Kirchhoff's matrix-tree theorem revisited

Series
Research Horizons Seminar
Time
Wednesday, February 18, 2009 - 12:00 for 1 hour (actually 50 minutes)
Location
Skiles 255
Speaker
Matt BakerSchool of Mathematics, Georgia Tech
I will give a modern bijective proof of Kirchhoff's classical theorem relating the number of spanning trees in a graph to the Laplacian matrix of the graph. The proof will highlight some analogies between graph theory and algebraic geometry.

Traveling fronts in disordered media

Series
PDE Seminar
Time
Tuesday, February 17, 2009 - 15:05 for 1.5 hours (actually 80 minutes)
Location
Skiles 255
Speaker
Andrej ZlatošUniversity of Chicago
We study generalized traveling front solutions of reaction-diffusion equations modeling flame propagation in combustible media. Although the case of periodic media has been studied extensively, until very recently little has been known for general disordered media. In this talk we will address questions of existence, uniqueness, and stability of traveling fronts in this framework.

Permutation entropy - theory and applications

Series
CDSNS Colloquium
Time
Monday, February 16, 2009 - 16:30 for 2 hours
Location
Skiles 255
Speaker
Jose AmigoMiguel Hernández University, Spain
Permutation entropy was introduced as a complexity measure of time series. Formally, it replaces the symbol blocks in the definition of Shannon entropy by the so-called ordinal patterns –a digest of the ups-and-downs along a finite orbit in a totally ordered state space. Later, this concept was extended to self maps of n-dimensional intervals, in metric and topological versions. It can be proven that, under some assumptions, the metric and topological permutation entropy coincide with their corresponding conventional counterparts. Besides its use as an entropy estimator, permutation entropy has found some interesting applications. We will talk about the detection of determinism in noisy time series, and the recovery of the control parameter from the symbolic sequences of a unimodal map (which allows to cryptanalize some chaotic ciphers).

Transverse knots and contact structures

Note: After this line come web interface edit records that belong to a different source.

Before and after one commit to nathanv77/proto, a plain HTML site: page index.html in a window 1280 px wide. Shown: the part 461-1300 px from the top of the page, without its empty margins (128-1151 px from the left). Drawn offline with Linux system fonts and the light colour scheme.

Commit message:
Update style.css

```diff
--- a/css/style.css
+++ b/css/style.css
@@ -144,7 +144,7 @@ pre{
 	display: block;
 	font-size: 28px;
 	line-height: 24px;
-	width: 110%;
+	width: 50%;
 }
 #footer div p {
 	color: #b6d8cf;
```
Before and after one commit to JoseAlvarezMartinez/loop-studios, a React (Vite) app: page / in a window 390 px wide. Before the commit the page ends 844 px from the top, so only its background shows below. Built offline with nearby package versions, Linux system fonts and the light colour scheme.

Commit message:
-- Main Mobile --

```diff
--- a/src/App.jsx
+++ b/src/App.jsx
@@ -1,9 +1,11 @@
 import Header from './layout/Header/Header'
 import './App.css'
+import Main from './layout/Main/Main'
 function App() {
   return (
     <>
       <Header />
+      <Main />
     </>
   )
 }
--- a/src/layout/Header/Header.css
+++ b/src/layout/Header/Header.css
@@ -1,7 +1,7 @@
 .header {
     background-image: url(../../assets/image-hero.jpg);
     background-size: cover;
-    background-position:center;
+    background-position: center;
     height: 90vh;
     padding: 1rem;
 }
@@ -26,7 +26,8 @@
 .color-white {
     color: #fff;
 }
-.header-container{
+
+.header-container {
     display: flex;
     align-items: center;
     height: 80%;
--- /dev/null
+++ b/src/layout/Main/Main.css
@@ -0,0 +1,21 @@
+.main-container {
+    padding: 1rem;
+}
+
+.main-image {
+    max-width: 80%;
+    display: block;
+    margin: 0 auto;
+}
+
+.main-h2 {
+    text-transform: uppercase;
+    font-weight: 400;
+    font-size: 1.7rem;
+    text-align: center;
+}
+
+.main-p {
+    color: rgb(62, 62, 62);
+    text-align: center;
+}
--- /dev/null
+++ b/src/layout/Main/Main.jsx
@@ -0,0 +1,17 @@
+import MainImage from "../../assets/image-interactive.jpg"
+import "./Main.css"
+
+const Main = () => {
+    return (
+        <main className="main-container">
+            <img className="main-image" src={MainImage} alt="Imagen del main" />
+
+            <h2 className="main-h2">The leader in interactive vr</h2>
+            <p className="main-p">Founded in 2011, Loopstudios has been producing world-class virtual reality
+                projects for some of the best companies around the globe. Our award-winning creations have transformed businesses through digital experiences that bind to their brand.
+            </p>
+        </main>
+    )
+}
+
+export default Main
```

Series
Geometry Topology Seminar
Time
Monday, February 16, 2009 - 13:00 for 1 hour (actually 50 minutes)
Location
Skiles 269
Speaker
John EtnyreSchool of Mathematics, Georgia Tech
I will discuss a couple of applications of transverse knot theory to the classification of contact structures and braid theory. In particular I will make the statement "transverse knots classify contact structures" precise and then prove it (if we have time). I will also discuss how progress on two of Orevkov's questions concerning quasi-positive knots that have implications for Hilbert's 16th problem.

Basics of the Coupling Method

Series
Probability Working Seminar
Time
Friday, February 13, 2009 - 15:00 for 1 hour (actually 50 minutes)
Location
Skiles 268
Speaker
Stas MinskerSchool of Mathematics, Georgia Tech
This term, the main topic for the Probability Working Seminar will be the coupling method, broadly understood. In the first talk, some basics on coupling will be discussed along with classical examples such as the ergodic theorem for Markov chains.

Pages